Brief: The lines from the start of the data through the line with "Also changed, not shown: 12" are to be returned verbatim; all later lines are to be omitted.

Supplied entries:

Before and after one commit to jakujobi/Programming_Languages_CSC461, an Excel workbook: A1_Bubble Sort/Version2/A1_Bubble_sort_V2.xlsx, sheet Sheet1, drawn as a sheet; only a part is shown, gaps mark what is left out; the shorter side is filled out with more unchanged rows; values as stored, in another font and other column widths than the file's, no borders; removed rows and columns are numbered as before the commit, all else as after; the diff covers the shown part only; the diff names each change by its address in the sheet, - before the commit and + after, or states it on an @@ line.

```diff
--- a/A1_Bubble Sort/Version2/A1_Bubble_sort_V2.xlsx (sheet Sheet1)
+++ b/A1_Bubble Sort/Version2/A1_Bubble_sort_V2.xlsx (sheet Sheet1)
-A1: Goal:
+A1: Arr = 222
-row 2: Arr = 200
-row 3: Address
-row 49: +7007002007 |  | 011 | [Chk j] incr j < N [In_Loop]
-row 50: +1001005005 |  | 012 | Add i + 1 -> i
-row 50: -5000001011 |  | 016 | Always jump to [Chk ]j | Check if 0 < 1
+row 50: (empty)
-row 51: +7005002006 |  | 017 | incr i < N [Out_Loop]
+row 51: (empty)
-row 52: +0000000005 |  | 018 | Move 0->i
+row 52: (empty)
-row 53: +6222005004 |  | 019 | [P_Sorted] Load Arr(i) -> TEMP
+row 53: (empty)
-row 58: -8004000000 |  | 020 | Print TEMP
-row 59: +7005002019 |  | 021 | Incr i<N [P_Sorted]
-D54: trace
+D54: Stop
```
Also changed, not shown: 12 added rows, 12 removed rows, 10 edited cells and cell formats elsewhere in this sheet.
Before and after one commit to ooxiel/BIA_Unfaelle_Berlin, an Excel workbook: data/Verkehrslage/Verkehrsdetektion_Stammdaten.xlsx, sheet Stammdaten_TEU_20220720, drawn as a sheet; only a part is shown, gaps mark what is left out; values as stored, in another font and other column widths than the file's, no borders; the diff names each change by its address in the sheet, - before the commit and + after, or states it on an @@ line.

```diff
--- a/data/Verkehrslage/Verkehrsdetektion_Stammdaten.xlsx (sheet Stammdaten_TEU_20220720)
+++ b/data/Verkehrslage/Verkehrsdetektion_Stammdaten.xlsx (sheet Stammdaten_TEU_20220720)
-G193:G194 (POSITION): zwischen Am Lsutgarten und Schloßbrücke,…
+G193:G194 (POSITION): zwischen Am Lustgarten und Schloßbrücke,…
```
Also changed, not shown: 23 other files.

Response box:
Before and after one commit to jakujobi/Programming_Languages_CSC461, an Excel workbook: A1_Bubble Sort/Version2/A1_Bubble_sort_V2.xlsx, sheet Sheet1, drawn as a sheet; only a part is shown, gaps mark what is left out; the shorter side is filled out with more unchanged rows; values as stored, in another font and other column widths than the file's, no borders; removed rows and columns are numbered as before the commit, all else as after; the diff covers the shown part only; the diff names each change by its address in the sheet, - before the commit and + after, or states it on an @@ line.

```diff
--- a/A1_Bubble Sort/Version2/A1_Bubble_sort_V2.xlsx (sheet Sheet1)
+++ b/A1_Bubble Sort/Version2/A1_Bubble_sort_V2.xlsx (sheet Sheet1)
-A1: Goal:
+A1: Arr = 222
-row 2: Arr = 200
-row 3: Address
-row 49: +7007002007 |  | 011 | [Chk j] incr j < N [In_Loop]
-row 50: +1001005005 |  | 012 | Add i + 1 -> i
-row 50: -5000001011 |  | 016 | Always jump to [Chk ]j | Check if 0 < 1
+row 50: (empty)
-row 51: +7005002006 |  | 017 | incr i < N [Out_Loop]
+row 51: (empty)
-row 52: +0000000005 |  | 018 | Move 0->i
+row 52: (empty)
-row 53: +6222005004 |  | 019 | [P_Sorted] Load Arr(i) -> TEMP
+row 53: (empty)
-row 58: -8004000000 |  | 020 | Print TEMP
-row 59: +7005002019 |  | 021 | Incr i<N [P_Sorted]
-D54: trace
+D54: Stop
```
Also changed, not shown: 12 added rows, 12 removed rows, 10 edited cells and cell formats elsewhere in this sheet.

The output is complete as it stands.